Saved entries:
┏━━
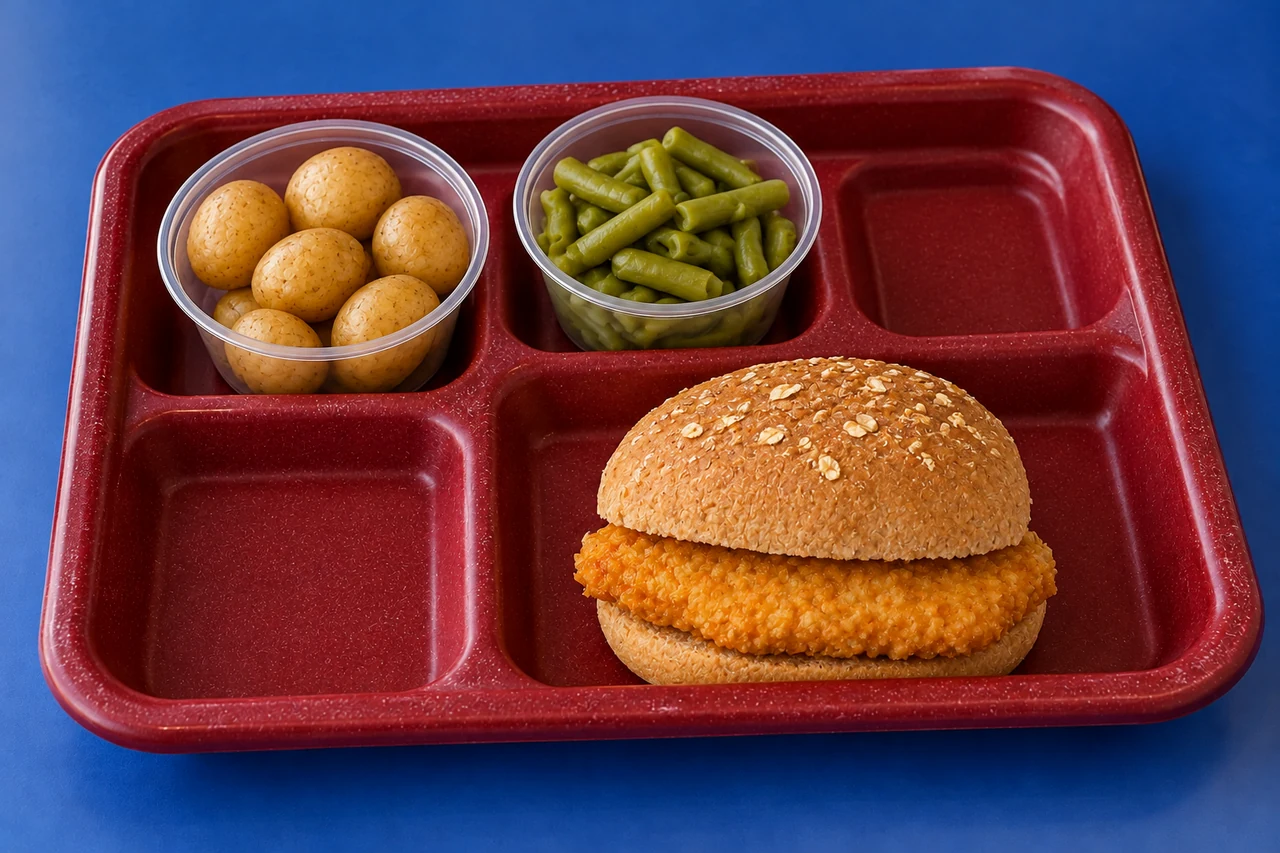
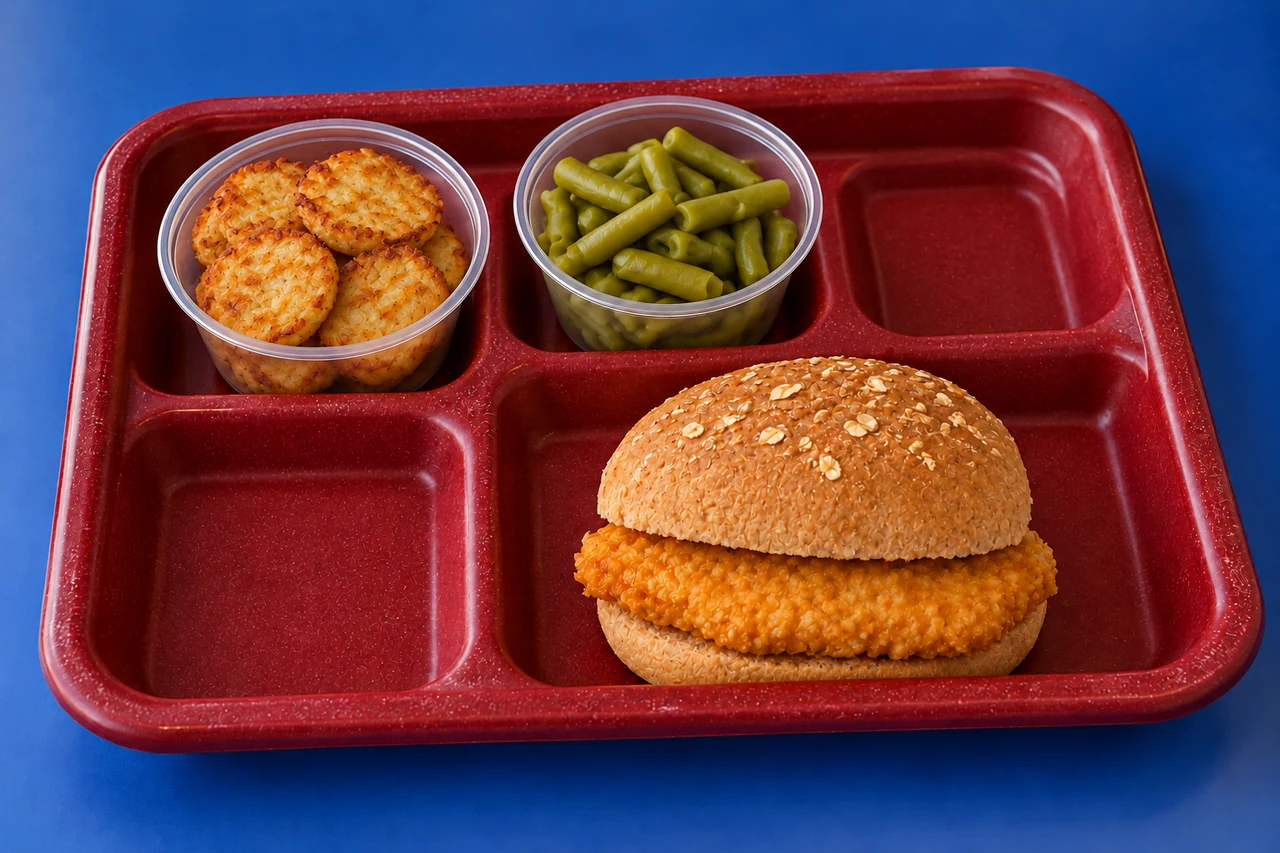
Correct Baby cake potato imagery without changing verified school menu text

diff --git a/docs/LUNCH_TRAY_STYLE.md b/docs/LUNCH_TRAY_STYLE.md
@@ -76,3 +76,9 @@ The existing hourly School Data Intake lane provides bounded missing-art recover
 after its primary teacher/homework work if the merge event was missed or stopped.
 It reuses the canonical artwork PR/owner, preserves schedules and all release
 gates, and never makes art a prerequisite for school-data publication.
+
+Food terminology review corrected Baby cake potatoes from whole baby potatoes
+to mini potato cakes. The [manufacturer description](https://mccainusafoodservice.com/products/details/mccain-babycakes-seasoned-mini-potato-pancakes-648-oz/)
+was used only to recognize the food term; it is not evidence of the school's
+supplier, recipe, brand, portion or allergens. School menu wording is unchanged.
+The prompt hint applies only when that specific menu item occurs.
┗━━
┏━━
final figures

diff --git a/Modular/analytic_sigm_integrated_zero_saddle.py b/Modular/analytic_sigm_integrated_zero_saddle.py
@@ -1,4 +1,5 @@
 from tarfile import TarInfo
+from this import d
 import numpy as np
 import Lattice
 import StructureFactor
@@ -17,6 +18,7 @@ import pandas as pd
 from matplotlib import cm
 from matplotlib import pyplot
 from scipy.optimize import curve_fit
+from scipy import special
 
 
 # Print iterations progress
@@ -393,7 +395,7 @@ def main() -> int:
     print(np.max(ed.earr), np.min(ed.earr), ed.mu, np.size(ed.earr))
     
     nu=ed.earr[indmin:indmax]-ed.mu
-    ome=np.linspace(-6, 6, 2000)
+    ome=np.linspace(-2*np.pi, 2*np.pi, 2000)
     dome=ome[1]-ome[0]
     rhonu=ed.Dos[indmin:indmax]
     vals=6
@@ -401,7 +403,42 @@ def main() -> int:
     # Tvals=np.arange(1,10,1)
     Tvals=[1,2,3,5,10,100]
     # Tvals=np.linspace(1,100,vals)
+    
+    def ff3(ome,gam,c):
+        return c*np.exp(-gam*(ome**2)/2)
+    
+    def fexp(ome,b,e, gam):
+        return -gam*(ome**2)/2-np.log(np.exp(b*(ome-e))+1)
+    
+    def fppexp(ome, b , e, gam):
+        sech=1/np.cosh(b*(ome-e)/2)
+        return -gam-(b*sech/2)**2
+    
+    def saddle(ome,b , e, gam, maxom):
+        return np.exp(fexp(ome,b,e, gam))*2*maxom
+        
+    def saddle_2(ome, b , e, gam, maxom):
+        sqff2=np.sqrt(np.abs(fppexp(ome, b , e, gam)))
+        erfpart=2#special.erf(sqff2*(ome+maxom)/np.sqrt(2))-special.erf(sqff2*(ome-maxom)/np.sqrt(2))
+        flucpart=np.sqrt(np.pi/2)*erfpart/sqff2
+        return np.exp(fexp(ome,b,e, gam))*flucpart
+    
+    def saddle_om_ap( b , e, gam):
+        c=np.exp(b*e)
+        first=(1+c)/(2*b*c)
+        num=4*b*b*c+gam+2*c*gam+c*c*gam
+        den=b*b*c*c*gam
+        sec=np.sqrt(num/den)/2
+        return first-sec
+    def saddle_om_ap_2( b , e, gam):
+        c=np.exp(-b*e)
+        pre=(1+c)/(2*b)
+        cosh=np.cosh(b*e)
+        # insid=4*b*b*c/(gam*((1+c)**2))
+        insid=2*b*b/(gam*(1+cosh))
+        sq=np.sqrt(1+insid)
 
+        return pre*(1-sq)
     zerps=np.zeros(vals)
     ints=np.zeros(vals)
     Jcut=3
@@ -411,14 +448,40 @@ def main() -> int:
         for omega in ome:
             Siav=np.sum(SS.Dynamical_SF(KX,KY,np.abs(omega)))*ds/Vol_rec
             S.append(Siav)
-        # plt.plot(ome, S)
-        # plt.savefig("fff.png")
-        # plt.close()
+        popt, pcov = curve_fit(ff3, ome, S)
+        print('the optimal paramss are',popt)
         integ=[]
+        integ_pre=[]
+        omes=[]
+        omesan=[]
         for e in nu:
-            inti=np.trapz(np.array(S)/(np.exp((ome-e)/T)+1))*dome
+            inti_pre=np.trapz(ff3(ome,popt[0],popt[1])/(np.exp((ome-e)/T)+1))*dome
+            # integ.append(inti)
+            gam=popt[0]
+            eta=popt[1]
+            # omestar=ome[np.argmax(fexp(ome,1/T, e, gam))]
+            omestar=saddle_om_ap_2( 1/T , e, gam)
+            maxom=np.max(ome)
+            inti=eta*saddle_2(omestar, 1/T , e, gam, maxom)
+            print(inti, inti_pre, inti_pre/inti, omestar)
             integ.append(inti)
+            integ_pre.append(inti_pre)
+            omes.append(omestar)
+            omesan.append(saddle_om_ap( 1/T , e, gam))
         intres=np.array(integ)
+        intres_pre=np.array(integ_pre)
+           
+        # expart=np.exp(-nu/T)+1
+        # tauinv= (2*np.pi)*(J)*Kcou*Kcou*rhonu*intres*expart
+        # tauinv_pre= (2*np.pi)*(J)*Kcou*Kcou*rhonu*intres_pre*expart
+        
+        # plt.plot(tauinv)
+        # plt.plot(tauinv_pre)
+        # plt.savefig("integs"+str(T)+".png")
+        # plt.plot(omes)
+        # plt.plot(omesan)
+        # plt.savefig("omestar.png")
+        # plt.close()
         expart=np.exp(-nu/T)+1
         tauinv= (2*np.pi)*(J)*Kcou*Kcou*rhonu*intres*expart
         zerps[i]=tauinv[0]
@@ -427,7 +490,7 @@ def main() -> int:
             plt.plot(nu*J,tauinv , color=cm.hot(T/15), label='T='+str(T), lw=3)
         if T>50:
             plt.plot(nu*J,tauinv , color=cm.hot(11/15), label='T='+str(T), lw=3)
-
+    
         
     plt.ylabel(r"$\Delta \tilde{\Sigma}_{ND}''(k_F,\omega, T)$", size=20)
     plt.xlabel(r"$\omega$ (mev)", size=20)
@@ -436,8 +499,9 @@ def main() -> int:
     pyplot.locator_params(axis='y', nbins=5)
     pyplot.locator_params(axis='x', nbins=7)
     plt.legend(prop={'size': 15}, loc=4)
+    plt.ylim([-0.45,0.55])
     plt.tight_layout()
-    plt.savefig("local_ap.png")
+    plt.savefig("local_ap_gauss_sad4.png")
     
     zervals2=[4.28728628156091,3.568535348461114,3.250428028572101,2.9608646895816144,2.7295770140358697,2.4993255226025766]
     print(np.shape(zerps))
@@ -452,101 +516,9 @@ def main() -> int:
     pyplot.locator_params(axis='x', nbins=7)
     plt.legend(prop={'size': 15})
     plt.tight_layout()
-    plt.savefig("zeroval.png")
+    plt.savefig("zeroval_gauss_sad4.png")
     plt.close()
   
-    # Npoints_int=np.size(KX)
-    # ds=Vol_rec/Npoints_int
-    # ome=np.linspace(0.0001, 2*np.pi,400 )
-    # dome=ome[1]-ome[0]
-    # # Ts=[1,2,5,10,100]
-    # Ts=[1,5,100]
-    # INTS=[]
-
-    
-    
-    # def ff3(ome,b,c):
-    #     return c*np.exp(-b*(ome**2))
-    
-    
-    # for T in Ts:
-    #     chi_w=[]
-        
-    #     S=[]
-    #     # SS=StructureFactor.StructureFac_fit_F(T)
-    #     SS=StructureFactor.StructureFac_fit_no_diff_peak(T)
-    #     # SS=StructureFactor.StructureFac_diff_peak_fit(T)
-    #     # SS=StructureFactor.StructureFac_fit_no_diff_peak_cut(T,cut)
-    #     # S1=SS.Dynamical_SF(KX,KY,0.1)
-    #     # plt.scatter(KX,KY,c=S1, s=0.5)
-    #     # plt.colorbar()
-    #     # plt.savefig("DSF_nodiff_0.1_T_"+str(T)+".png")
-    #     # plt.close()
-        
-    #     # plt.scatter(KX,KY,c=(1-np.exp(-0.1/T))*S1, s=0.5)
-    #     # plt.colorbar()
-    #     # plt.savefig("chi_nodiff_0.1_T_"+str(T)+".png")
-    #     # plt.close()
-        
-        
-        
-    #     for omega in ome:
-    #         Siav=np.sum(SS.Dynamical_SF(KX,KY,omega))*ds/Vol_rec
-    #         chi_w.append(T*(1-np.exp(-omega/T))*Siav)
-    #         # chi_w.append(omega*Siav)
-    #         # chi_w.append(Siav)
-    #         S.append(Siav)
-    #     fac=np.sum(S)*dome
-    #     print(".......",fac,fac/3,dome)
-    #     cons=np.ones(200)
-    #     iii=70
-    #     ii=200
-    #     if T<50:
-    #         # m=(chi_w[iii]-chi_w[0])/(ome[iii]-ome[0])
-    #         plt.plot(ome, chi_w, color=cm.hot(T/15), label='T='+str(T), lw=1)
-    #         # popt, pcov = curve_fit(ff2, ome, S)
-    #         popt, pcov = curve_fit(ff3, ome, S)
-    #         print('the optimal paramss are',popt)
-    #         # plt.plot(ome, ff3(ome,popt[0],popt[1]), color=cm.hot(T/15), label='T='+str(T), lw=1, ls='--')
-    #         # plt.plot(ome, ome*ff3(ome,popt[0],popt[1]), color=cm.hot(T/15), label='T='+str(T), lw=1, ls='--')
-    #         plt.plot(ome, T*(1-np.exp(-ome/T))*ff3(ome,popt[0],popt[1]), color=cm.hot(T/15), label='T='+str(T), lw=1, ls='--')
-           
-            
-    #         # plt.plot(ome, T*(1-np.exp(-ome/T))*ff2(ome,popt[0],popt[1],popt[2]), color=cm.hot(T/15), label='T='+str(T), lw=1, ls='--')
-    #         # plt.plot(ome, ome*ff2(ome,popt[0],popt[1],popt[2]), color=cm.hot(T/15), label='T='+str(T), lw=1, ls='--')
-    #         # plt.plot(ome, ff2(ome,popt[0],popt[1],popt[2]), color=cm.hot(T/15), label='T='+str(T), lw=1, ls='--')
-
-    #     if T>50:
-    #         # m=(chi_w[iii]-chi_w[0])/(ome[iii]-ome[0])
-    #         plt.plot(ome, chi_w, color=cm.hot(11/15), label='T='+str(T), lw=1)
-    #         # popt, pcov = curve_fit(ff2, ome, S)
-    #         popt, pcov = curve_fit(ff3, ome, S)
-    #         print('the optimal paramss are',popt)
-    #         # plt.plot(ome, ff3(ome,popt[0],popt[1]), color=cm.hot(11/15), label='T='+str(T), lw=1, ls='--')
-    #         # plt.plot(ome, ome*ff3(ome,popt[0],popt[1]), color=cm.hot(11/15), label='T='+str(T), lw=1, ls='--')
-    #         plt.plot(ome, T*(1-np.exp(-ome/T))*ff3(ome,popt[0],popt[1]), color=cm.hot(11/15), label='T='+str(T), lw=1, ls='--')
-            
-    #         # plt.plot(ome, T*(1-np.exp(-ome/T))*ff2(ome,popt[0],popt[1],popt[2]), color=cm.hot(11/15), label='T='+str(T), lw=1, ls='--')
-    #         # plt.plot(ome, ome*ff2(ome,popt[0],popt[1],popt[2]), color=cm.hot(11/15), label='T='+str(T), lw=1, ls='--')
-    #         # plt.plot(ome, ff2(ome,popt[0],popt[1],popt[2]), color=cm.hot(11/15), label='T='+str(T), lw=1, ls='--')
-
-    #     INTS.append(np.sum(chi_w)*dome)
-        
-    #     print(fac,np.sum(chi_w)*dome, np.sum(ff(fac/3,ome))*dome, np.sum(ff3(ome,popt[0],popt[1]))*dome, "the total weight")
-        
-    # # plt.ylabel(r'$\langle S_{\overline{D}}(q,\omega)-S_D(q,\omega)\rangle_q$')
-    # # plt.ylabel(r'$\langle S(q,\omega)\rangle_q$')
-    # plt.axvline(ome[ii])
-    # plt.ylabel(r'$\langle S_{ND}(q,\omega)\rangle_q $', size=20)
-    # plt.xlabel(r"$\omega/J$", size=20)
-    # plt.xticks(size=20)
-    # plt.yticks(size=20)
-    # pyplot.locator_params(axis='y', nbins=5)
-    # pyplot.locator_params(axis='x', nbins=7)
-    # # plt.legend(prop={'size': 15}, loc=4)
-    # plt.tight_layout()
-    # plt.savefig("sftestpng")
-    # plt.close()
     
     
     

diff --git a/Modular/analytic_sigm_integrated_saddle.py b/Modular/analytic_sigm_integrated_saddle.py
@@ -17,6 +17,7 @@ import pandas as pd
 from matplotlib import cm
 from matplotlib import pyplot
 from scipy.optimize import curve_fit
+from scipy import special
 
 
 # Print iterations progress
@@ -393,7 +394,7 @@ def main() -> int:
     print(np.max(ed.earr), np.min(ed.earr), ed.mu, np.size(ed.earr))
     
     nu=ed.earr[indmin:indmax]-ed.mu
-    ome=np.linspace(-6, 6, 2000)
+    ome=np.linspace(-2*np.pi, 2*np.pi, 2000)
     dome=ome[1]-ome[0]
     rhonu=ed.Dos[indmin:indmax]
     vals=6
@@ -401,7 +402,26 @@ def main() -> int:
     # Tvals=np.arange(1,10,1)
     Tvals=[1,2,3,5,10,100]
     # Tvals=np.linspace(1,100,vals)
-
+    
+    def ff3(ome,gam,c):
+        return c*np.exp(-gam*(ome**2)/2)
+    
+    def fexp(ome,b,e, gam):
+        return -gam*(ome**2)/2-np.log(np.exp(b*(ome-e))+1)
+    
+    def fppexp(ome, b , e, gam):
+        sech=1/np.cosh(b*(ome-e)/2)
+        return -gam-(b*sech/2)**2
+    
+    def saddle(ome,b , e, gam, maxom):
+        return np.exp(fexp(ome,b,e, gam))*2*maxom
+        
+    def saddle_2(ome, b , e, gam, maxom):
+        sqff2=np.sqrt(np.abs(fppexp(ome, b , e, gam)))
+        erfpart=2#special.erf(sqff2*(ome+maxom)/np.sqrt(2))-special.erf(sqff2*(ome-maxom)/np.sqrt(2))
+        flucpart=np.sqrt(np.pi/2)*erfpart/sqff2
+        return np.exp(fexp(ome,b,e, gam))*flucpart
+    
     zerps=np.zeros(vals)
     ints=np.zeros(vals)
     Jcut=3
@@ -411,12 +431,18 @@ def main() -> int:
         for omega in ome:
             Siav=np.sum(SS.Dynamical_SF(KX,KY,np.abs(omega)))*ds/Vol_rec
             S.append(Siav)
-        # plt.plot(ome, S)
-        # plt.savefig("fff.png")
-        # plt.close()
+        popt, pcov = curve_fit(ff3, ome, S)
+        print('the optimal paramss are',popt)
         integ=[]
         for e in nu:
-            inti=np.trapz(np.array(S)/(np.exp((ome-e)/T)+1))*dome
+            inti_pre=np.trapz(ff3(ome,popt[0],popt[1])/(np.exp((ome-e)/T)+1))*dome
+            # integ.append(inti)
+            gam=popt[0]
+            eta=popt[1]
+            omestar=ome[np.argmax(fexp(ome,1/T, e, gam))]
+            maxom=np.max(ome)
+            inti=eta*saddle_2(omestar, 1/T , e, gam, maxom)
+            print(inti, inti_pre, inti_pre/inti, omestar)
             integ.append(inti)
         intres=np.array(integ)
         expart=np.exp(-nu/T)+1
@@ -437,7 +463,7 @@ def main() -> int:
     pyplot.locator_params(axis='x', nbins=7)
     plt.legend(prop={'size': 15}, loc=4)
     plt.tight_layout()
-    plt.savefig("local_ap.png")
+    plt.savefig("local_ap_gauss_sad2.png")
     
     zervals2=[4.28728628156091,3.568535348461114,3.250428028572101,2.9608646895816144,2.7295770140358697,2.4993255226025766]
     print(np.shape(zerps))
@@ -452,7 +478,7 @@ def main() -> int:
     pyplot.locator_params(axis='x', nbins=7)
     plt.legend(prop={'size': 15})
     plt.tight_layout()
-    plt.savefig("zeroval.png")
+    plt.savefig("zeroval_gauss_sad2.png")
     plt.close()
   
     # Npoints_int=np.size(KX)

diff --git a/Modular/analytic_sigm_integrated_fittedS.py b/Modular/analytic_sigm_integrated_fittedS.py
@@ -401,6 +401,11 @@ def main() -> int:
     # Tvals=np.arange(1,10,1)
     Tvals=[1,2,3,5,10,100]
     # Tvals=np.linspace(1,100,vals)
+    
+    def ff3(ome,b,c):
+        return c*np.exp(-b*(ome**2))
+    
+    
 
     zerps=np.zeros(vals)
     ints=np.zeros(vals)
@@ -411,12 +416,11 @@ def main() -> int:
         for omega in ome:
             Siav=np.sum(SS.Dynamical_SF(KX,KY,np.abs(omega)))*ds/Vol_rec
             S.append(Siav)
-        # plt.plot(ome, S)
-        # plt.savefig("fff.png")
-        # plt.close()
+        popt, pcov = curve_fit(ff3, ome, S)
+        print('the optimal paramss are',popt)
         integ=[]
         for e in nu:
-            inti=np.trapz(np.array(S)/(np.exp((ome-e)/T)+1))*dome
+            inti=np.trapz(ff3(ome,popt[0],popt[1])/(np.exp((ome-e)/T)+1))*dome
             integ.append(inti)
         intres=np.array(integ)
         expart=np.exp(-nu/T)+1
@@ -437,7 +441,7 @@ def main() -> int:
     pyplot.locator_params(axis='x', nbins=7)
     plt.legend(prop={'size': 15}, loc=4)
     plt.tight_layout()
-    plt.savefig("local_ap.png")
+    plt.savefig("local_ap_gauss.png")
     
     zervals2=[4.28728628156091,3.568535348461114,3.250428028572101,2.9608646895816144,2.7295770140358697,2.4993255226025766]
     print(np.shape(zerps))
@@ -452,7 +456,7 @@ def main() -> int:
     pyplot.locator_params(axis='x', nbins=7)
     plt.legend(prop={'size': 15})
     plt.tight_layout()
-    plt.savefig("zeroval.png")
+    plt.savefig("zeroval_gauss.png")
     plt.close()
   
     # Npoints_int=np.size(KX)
┗━━
┏━━
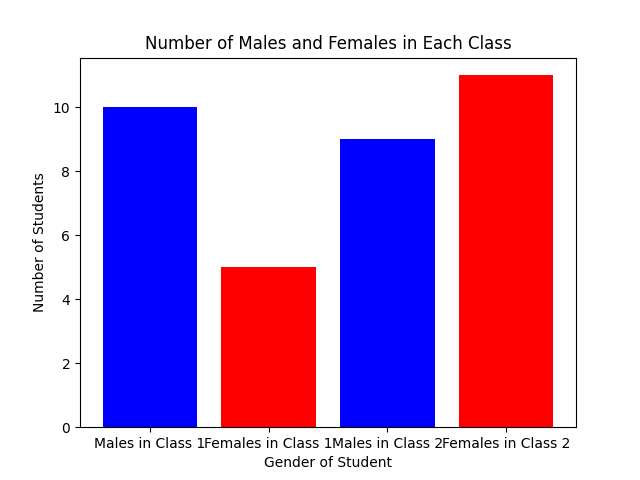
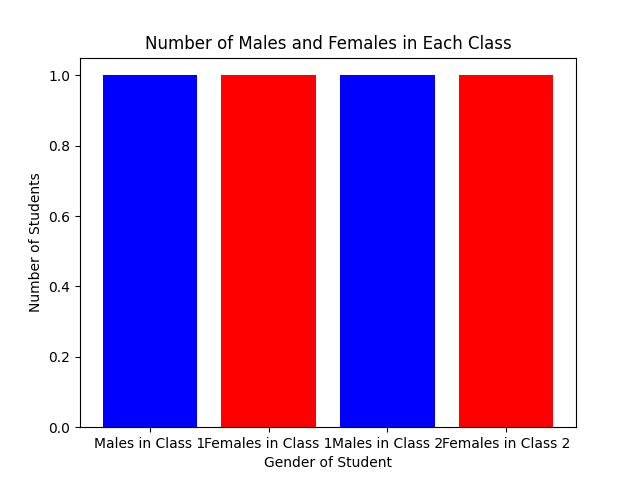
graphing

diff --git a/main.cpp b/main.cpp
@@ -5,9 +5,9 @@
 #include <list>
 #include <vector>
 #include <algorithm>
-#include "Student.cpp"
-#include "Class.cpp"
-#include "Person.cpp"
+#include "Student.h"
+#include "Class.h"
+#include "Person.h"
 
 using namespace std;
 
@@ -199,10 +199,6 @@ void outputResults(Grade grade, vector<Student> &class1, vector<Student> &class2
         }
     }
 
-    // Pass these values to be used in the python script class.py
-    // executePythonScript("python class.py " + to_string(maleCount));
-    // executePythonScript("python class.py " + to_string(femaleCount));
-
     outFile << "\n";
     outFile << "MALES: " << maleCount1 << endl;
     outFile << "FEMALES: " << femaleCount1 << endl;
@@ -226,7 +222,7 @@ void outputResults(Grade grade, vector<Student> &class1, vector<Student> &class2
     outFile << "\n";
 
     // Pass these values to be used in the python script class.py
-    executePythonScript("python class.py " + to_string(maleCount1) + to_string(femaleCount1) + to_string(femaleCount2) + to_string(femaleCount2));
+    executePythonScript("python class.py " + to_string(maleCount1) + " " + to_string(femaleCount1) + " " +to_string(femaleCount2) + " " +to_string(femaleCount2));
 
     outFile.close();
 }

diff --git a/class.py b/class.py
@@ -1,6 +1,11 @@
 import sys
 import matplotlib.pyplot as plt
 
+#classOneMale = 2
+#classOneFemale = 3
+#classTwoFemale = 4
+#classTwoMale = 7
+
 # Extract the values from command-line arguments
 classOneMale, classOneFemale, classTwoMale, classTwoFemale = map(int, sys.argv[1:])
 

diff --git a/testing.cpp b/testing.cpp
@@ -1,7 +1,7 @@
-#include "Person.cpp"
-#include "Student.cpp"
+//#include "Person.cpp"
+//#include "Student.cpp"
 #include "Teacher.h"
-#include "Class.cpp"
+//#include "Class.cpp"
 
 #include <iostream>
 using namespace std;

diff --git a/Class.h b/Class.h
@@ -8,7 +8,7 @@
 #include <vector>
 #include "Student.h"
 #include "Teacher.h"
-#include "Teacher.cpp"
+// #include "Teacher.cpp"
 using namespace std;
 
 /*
┗━━
(TASK ITEM) Determine the count of lines in the data that contain the string "Student", and reply with that count alone.

(EXPECTED ANSWER) 7